[Aim of the exercise]
Report the count of lines with "components" in the data below, and no other words.

Web page edit records:

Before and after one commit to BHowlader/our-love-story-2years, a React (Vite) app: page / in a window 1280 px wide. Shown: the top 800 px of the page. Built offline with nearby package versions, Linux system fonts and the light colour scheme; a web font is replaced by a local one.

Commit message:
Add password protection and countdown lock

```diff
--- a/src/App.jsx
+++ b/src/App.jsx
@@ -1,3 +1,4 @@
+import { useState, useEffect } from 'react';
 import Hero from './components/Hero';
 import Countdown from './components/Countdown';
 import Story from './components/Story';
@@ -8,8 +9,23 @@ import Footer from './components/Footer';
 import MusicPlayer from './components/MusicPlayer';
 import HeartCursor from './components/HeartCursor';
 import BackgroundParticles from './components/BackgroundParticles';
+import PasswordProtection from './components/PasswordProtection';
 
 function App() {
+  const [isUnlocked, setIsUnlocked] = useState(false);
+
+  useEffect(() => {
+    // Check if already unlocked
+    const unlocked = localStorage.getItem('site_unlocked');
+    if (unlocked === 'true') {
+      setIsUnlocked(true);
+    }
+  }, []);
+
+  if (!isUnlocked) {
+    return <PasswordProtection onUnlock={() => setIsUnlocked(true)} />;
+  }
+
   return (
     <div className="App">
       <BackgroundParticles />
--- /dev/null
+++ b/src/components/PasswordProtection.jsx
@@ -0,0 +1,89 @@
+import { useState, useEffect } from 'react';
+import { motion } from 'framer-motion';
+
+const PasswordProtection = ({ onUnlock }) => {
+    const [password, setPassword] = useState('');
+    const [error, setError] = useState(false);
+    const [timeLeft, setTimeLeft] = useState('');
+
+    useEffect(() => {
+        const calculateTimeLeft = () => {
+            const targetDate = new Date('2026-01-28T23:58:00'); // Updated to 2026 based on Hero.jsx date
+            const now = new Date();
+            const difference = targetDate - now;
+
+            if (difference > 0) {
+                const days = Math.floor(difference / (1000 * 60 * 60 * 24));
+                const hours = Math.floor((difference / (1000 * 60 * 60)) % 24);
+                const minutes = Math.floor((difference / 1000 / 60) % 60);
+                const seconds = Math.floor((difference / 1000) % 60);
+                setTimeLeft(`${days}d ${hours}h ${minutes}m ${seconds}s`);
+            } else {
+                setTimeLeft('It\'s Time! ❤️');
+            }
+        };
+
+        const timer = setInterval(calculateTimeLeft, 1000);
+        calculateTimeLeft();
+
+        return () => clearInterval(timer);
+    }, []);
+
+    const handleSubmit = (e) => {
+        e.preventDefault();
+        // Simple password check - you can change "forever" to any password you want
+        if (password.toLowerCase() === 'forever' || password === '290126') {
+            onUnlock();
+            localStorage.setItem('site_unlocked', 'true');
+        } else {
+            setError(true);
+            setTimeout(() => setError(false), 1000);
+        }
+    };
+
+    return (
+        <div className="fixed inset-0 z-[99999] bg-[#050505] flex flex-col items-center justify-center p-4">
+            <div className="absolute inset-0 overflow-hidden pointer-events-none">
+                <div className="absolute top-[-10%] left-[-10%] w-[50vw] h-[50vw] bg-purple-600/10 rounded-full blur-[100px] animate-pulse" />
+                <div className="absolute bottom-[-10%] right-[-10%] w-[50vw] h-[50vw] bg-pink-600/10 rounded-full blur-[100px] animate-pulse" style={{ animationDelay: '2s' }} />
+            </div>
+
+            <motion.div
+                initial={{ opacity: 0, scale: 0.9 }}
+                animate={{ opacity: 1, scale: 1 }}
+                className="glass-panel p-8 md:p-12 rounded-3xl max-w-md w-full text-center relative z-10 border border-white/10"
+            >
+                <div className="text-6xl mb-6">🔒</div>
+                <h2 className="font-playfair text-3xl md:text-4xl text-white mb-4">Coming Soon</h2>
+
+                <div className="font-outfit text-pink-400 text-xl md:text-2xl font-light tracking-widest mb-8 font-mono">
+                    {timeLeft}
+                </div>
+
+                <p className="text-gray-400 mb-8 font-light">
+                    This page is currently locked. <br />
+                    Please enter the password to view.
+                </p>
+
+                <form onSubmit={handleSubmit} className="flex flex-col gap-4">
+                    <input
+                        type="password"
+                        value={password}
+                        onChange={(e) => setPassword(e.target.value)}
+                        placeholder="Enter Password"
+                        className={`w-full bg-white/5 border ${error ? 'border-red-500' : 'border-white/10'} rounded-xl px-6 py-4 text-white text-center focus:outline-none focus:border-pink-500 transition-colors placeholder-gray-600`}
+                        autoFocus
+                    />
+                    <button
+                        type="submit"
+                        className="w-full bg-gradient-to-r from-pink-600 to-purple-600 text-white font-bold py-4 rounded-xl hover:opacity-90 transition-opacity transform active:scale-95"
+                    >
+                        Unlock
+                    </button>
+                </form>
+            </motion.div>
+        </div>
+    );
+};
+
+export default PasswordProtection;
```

[Exercise result]
9